#### PROBLEM TO SOLVE
Every entry that follows must be written out exactly, apart from its pictures.

(Detected change data)
#####

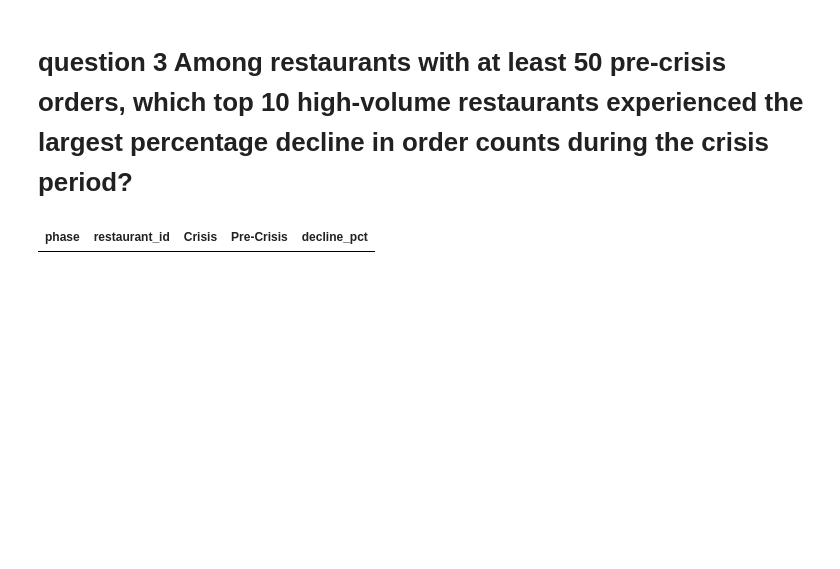
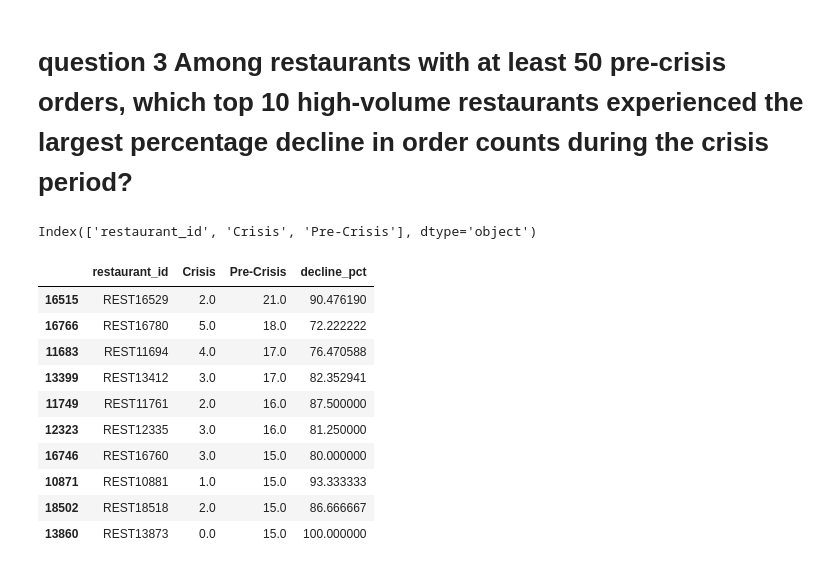
Before and after one commit to vandanvlog/FoodDelivery-Crisis-Analysis, a Jupyter notebook: research/data_cleaning.ipynb, the cells around one changed output. Drawn from its saved outputs; the diff is of its cells as text; code cells hidden in the pictures; blank space fills up the shorter version.

```diff
--- a/research/data_cleaning.ipynb
+++ b/research/data_cleaning.ipynb
@@ -429,12 +429,27 @@ restaurant_pivot = restaurant_pivot.fillna(1)
-# %%
-restaurant_pivot = restaurant_pivot[restaurant_pivot['Pre-Crisis'] >= 50]
+# %%
+restaurant_pivot.columns.name = None
+# %%
+restaurant_pivot.columns
+# %% [output]
+Index(['restaurant_id', 'Crisis', 'Pre-Crisis'], dtype='object')
 # %%
 restaurant_pivot['decline_pct'] = (
-    (restaurant_pivot['Pre-Crisis'] - restaurant_pivot['Crisis'])
-    / restaurant_pivot['Pre-Crisis']
+    (restaurant_pivot['Pre-Crisis'] - restaurant_pivot['Crisis']) / restaurant_pivot['Pre-Crisis']
 ) * 100
+# %%
+restaurant_pivot = restaurant_pivot[restaurant_pivot['Pre-Crisis'] > 0]
 # %%
-top_restaurants = restaurant_pivot.sort_values(by='decline_pct', ascending=False).head(10)
-top_restaurants
+high_volume_restaurants = restaurant_pivot.sort_values(by='Pre-Crisis', ascending=False).head(10)
+high_volume_restaurants
 # %% [output]
-| phase | restaurant_id | Crisis | Pre-Crisis | decline_pct |
+|  | restaurant_id | Crisis | Pre-Crisis | decline_pct |
+| 16515 | REST16529 | 2.0 | 21.0 | 90.476190 |
+| 16766 | REST16780 | 5.0 | 18.0 | 72.222222 |
+| 11683 | REST11694 | 4.0 | 17.0 | 76.470588 |
+| 13399 | REST13412 | 3.0 | 17.0 | 82.352941 |
+| 11749 | REST11761 | 2.0 | 16.0 | 87.500000 |
+| 12323 | REST12335 | 3.0 | 16.0 | 81.250000 |
+| 16746 | REST16760 | 3.0 | 15.0 | 80.000000 |
+| 10871 | REST10881 | 1.0 | 15.0 | 93.333333 |
+| 18502 | REST18518 | 2.0 | 15.0 | 86.666667 |
+| 13860 | REST13873 | 0.0 | 15.0 | 100.000000 |
```
Also changed, not shown: parts of 30 cells of this notebook.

#####

#### SOLUTION BELOW
Before and after one commit to vandanvlog/FoodDelivery-Crisis-Analysis, a Jupyter notebook: research/data_cleaning.ipynb, the cells around one changed output. Drawn from its saved outputs; the diff is of its cells as text; code cells hidden in the pictures; blank space fills up the shorter version.

```diff
--- a/research/data_cleaning.ipynb
+++ b/research/data_cleaning.ipynb
@@ -429,12 +429,27 @@ restaurant_pivot = restaurant_pivot.fillna(1)
-# %%
-restaurant_pivot = restaurant_pivot[restaurant_pivot['Pre-Crisis'] >= 50]
+# %%
+restaurant_pivot.columns.name = None
+# %%
+restaurant_pivot.columns
+# %% [output]
+Index(['restaurant_id', 'Crisis', 'Pre-Crisis'], dtype='object')
 # %%
 restaurant_pivot['decline_pct'] = (
-    (restaurant_pivot['Pre-Crisis'] - restaurant_pivot['Crisis'])
-    / restaurant_pivot['Pre-Crisis']
+    (restaurant_pivot['Pre-Crisis'] - restaurant_pivot['Crisis']) / restaurant_pivot['Pre-Crisis']
 ) * 100
+# %%
+restaurant_pivot = restaurant_pivot[restaurant_pivot['Pre-Crisis'] > 0]
 # %%
-top_restaurants = restaurant_pivot.sort_values(by='decline_pct', ascending=False).head(10)
-top_restaurants
+high_volume_restaurants = restaurant_pivot.sort_values(by='Pre-Crisis', ascending=False).head(10)
+high_volume_restaurants
 # %% [output]
-| phase | restaurant_id | Crisis | Pre-Crisis | decline_pct |
+|  | restaurant_id | Crisis | Pre-Crisis | decline_pct |
+| 16515 | REST16529 | 2.0 | 21.0 | 90.476190 |
+| 16766 | REST16780 | 5.0 | 18.0 | 72.222222 |
+| 11683 | REST11694 | 4.0 | 17.0 | 76.470588 |
+| 13399 | REST13412 | 3.0 | 17.0 | 82.352941 |
+| 11749 | REST11761 | 2.0 | 16.0 | 87.500000 |
+| 12323 | REST12335 | 3.0 | 16.0 | 81.250000 |
+| 16746 | REST16760 | 3.0 | 15.0 | 80.000000 |
+| 10871 | REST10881 | 1.0 | 15.0 | 93.333333 |
+| 18502 | REST18518 | 2.0 | 15.0 | 86.666667 |
+| 13860 | REST13873 | 0.0 | 15.0 | 100.000000 |
```
Also changed, not shown: parts of 30 cells of this notebook.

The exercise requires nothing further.